Itemized modification records:
● ● ● ● ●

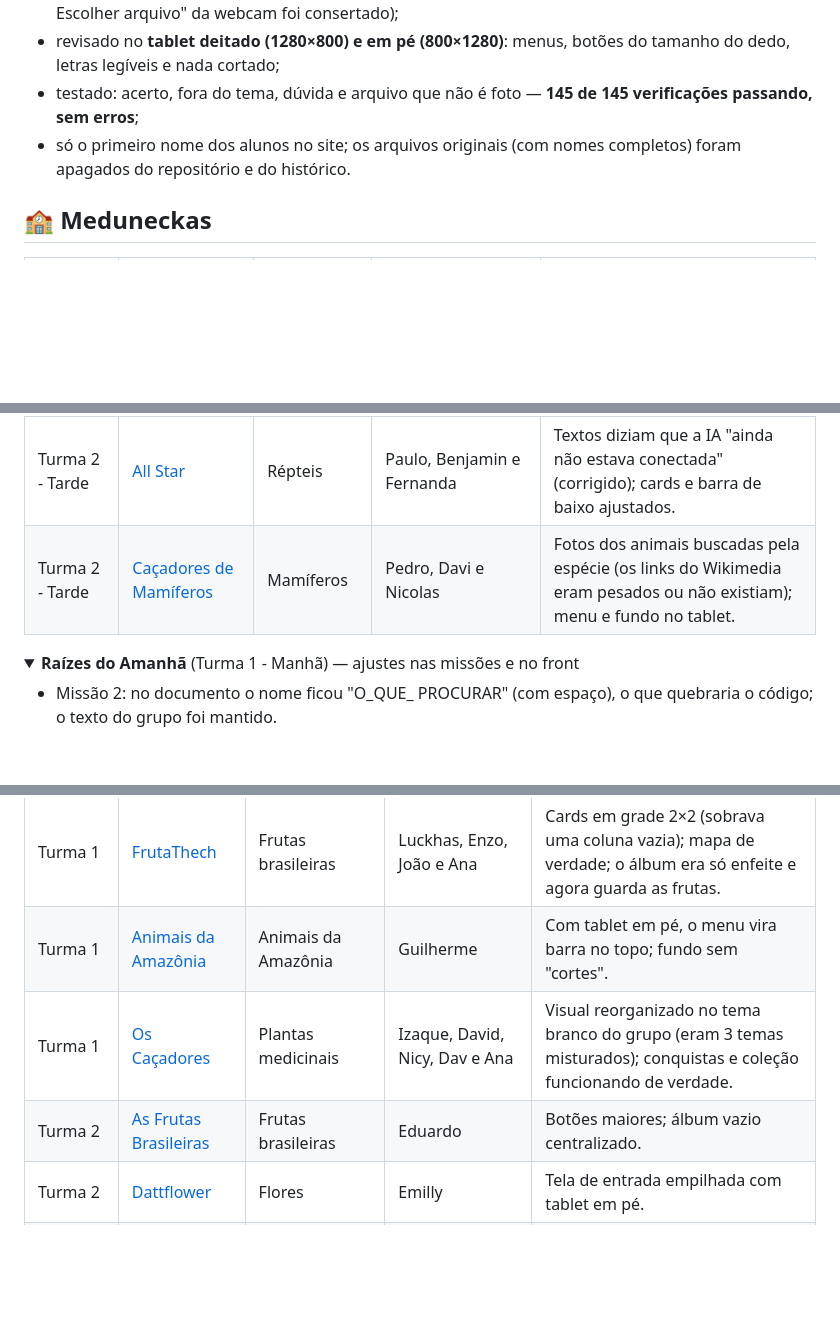
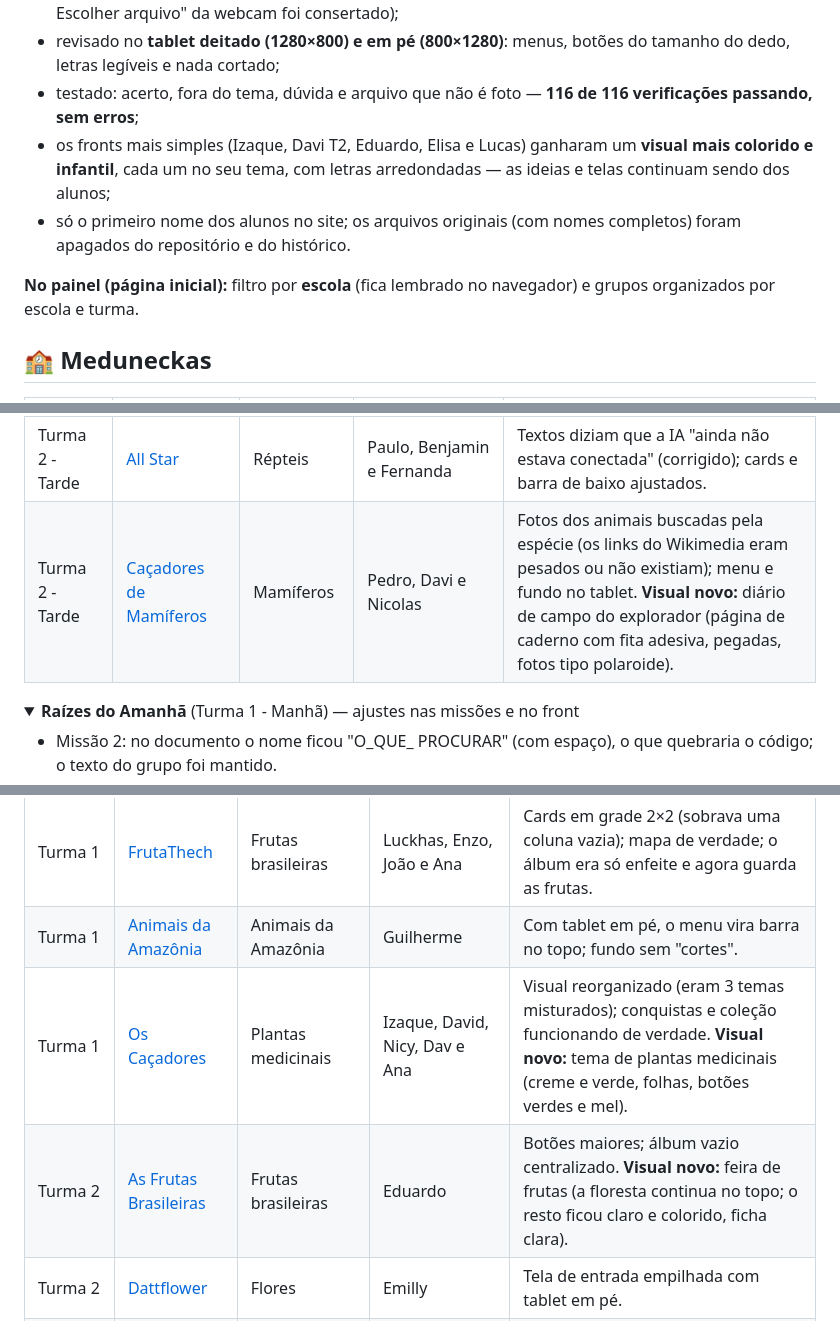
Before and after one commit to fromm4y/PokedexdaMata, a Markdown page: RELATORIO-GRUPOS.md, 3 parts joined by grey strips. Rendered like a GitHub page; folded sections open; blank space fills up the shorter version.

```diff
--- a/RELATORIO-GRUPOS.md
+++ b/RELATORIO-GRUPOS.md
@@ -18,9 +18,12 @@ O que foi feito em cada grupo. Este relatório foi gerado a partir dos próprios
 - **Salvar no álbum** leva para o álbum do grupo;
 - **câmera de verdade** no tablet, **webcam** no computador e **galeria** que abre a galeria (o botão "📁 Escolher arquivo" da webcam foi consertado);
 - revisado no **tablet deitado (1280×800) e em pé (800×1280)**: menus, botões do tamanho do dedo, letras legíveis e nada cortado;
-- testado: acerto, fora do tema, dúvida e arquivo que não é foto — **145 de 145 verificações passando, sem erros**;
+- testado: acerto, fora do tema, dúvida e arquivo que não é foto — **116 de 116 verificações passando, sem erros**;
+- os fronts mais simples (Izaque, Davi T2, Eduardo, Elisa e Lucas) ganharam um **visual mais colorido e infantil**, cada um no seu tema, com letras arredondadas — as ideias e telas continuam sendo dos alunos;
 - só o primeiro nome dos alunos no site; os arquivos originais (com nomes completos) foram apagados do repositório e do histórico.
 
+
+**No painel (página inicial):** filtro por **escola** (fica lembrado no navegador) e grupos organizados por escola e turma.
 
 ## 🏫 Meduneckas
 
@@ -31,7 +34,7 @@ O que foi feito em cada grupo. Este relatório foi gerado a partir dos próprios
 | Turma 1 - Tarde | [Brasilian Bird](grupos/meduneckas-t1-tarde-davi/) | Aves do Brasil | Bernardo N., Valentina, Ester, Theo A. e Davi | Já estava ótimo no tablet: nada mudou. |
 | Turma 1 - Tarde | [Os inteligentes](grupos/meduneckas-t1-tarde-thamires/) | flores | Thamires, Anna Isabela e Gabriel | Modo escuro com títulos e textos legíveis; barra de baixo maior e sem cobrir o fim da página. |
 | Turma 2 - Tarde | [All Star](grupos/meduneckas-t2-tarde-benjamin/) | Répteis | Paulo, Benjamin e Fernanda | Textos diziam que a IA "ainda não estava conectada" (corrigido); cards e barra de baixo ajustados. |
-| Turma 2 - Tarde | [Caçadores de Mamíferos](grupos/meduneckas-t2-tarde-davi/) | Mamíferos | Pedro, Davi e Nicolas | Fotos dos animais buscadas pela espécie (os links do Wikimedia eram pesados ou não existiam); menu e fundo no tablet. |
+| Turma 2 - Tarde | [Caçadores de Mamíferos](grupos/meduneckas-t2-tarde-davi/) | Mamíferos | Pedro, Davi e Nicolas | Fotos dos animais buscadas pela espécie (os links do Wikimedia eram pesados ou não existiam); menu e fundo no tablet. **Visual novo:** diário de campo do explorador (página de caderno com fita adesiva, pegadas, fotos tipo polaroide). |
 
 <details><summary><b>Raízes do Amanhã</b> (Turma 1 - Manhã) — ajustes nas missões e no front</summary>
 
@@ -156,8 +159,8 @@ O que foi feito em cada grupo. Este relatório foi gerado a partir dos próprios
 |---|---|---|---|---|
 | Turma 1 | [FrutaThech](grupos/cavazza-t1-enzo/) | Frutas brasileiras | Luckhas, Enzo, João e Ana | Cards em grade 2×2 (sobrava uma coluna vazia); mapa de verdade; o álbum era só enfeite e agora guarda as frutas. |
 | Turma 1 | [Animais da Amazônia](grupos/cavazza-t1-guilherme/) | Animais da Amazônia | Guilherme | Com tablet em pé, o menu vira barra no topo; fundo sem "cortes". |
-| Turma 1 | [Os Caçadores](grupos/cavazza-t1-izaque/) | Plantas medicinais | Izaque, David, Nicy, Dav e Ana | Visual reorganizado no tema branco do grupo (eram 3 temas misturados); conquistas e coleção funcionando de verdade. |
-| Turma 2 | [As Frutas Brasileiras](grupos/cavazza-t2-eduardo/) | Frutas brasileiras | Eduardo | Botões maiores; álbum vazio centralizado. |
+| Turma 1 | [Os Caçadores](grupos/cavazza-t1-izaque/) | Plantas medicinais | Izaque, David, Nicy, Dav e Ana | Visual reorganizado (eram 3 temas misturados); conquistas e coleção funcionando de verdade. **Visual novo:** tema de plantas medicinais (creme e verde, folhas, botões verdes e mel). |
+| Turma 2 | [As Frutas Brasileiras](grupos/cavazza-t2-eduardo/) | Frutas brasileiras | Eduardo | Botões maiores; álbum vazio centralizado. **Visual novo:** feira de frutas (a floresta continua no topo; o resto ficou claro e colorido, ficha clara). |
 | Turma 2 | [Dattflower](grupos/cavazza-t2-emilly/) | Flores | Emilly | Tela de entrada empilhada com tablet em pé. |
 | Turma 2 | [Cogumelo Explorer](grupos/cavazza-t2-victor/) | Cogumelos (venenoso ou não) | Victor, Kaun, Miguel e Bruno | Área da foto em largura total; galeria no tablet; a barra de baixo marca a aba atual. |
 | Turma 2 - Manhã | [BIOAVES](grupos/cavazza-t2m-bioaves/) | Aves do mundo | Miguel e Clara | Grade do "Explorar" sem card sobrando; botões maiores. |
```
Also changed, not shown: other parts of RELATORIO-GRUPOS.md (+2 -2 lines), README.md (+1 -1 lines).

● ● ● ● ●

**The problem:**
Report all lines of the data that include the word "próprios".

**The completed task:**
@@ -18,9 +18,12 @@ O que foi feito em cada grupo. Este relatório foi gerado a partir dos próprios
@@ -31,7 +34,7 @@ O que foi feito em cada grupo. Este relatório foi gerado a partir dos próprios
@@ -156,8 +159,8 @@ O que foi feito em cada grupo. Este relatório foi gerado a partir dos próprios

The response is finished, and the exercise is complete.